The Fortune Cookie
The Fortune Cookie also boasts one of the most successful behind-the-camera screen teams, director Billy Wilder and his longtime screenwriting-producing partner I.A.L. Diamond. The two made 13 films together, ranging from the Audrey Hepburn romance Love in the Afternoon (1957) to the controversial sex comedy Kiss Me Stupid (1964). Several of their most acclaimed and popular movies were with Jack Lemmon, including Some Like It Hot (1959), The Apartment (1960) and Irma La Douce (1963). And the collaboration with Lemmon and Matthau in The Fortune Cookie proved so successful, the four went on to make two more films together - The Front Page (1974) and Buddy, Buddy (1981).
Despite his long success teaming with Diamond, Wilder once characterized the two of them as "the parents of an idiot child" who had to stop and think before they worked together again, wondering if they should be allowed to "reproduce" once more. The remark says less about their partnership than about Wilder's well-known caustic wit and often darkly humorous outlook on the world. In filmmaker Cameron Crowe's book Conversations with Wilder (Knopf, 1999), the Austrian-born director brushes The Fortune Cookie off as a movie made under contract, not one he particularly cared about. He even calls it "the beginning of my downfall." At the same time, however, he notes with pleasure the comic chemistry of Lemmon and Matthau and lists Matthau's character, "Whiplash" Willie Gingrich, as one of the characters he was most reluctant to let go of upon completion of filming.
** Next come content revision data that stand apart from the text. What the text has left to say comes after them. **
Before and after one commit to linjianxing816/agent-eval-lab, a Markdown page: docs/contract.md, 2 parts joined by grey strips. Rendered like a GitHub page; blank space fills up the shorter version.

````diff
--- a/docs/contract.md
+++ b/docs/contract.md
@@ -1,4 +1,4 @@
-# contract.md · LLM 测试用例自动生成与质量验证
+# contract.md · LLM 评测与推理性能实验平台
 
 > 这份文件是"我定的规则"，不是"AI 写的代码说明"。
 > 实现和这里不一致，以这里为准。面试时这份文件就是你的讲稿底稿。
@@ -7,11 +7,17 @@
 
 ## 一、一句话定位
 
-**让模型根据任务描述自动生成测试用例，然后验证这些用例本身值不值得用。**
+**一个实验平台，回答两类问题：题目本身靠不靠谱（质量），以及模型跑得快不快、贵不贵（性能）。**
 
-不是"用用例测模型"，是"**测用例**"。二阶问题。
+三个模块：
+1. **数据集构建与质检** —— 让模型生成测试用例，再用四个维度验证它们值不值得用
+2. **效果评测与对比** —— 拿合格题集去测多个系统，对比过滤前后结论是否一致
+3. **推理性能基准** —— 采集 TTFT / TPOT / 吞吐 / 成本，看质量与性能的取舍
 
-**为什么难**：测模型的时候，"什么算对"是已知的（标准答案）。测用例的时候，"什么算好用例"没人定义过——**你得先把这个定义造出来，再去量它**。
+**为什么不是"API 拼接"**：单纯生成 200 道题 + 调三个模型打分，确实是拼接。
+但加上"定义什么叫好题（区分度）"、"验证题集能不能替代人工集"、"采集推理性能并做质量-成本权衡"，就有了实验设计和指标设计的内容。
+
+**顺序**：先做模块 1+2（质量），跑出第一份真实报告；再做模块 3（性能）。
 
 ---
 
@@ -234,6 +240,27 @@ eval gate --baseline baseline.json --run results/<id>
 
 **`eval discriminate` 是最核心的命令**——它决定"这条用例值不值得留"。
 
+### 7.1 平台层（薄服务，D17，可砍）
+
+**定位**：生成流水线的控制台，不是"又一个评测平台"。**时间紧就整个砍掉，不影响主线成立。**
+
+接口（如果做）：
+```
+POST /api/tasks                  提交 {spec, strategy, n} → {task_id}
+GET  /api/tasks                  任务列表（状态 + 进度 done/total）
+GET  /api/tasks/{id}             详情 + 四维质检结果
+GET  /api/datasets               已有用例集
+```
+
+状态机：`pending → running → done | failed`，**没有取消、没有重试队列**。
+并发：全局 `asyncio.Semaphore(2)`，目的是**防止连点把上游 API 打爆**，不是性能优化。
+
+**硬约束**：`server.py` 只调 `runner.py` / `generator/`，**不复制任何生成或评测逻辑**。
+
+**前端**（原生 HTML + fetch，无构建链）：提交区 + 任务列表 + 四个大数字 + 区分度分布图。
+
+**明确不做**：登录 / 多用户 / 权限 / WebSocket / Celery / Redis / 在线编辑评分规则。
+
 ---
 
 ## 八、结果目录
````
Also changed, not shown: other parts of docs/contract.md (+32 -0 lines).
So it's probably better not to take Wilder's statements too seriously and enjoy the movie as a wickedly black comedy. Harry Hinkle (a perfect Lemmon name) is a TV cameraman run down by a football player during broadcast of a game. He isn't injured, but his ambulance-chasing lawyer brother-in-law (Matthau) convinces him to pretend he's badly hurt in order to pursue a big lawsuit. Matthau won a supporting actor Oscar® for his dead-on portrayal of a character described in the script as "a tall, loose-jointed man - with a brain full of razor blades and a heart full of chutzpah." On the subject of the actor, Wilder is again not to be entirely trusted. In Crowe's book, he claims to have brought the relatively unknown Matthau from the New York theater. It's true Matthau was a respected stage actor and not exactly a household name in 1966, but The Fortune Cookie was actually his 20th film since 1955, including roles in Elvis Presley's King Creole (1958), Fail Safe (1964) and Ensign Pulver (1964), the sequel to Mr. Roberts (1955), in which Lemmon created the Pulver character.
Keep a sharp eye out for a change in Matthau's appearance in some scenes. The actor suffered a heart attack during filming, and production had to be shut down for several weeks. The scenes he shot on his return reveal a much-thinner Whiplash Willie.
A couple of additional points in the argument that The Fortune Cookie is not the disappointment Wilder claimed it to be: The film is remarkable in its use - innovative at the time - of inter-cutting between television and film footage. And as Boom Boom Jackson, the sweet-natured player who crashes into Lemmon, Ron Rich is cast in one of the first major black roles in American movies that doesn't depend on race as a story issue or plot point.
Director: Billy Wilder
Producers: Billy Wilder, I.A.L. Diamond, Doane Harrison
Screenplay: I.A.L. Diamond and Billy Wilder
Cinematography: Joseph LaShelle
Art Direction: Robert Luthardt
Music: Andre Previn
Cast: Jack Lemmon (Harry Hinkle), Walter Matthau (Willie Gingrich), Ron Rich (Luther "Boom Boom" Jackson), Judi West (Sandy Hinkle), Cliff Osmond (Purkey), Lurene Tuttle (Mother Hinkle).
by Rob Nixon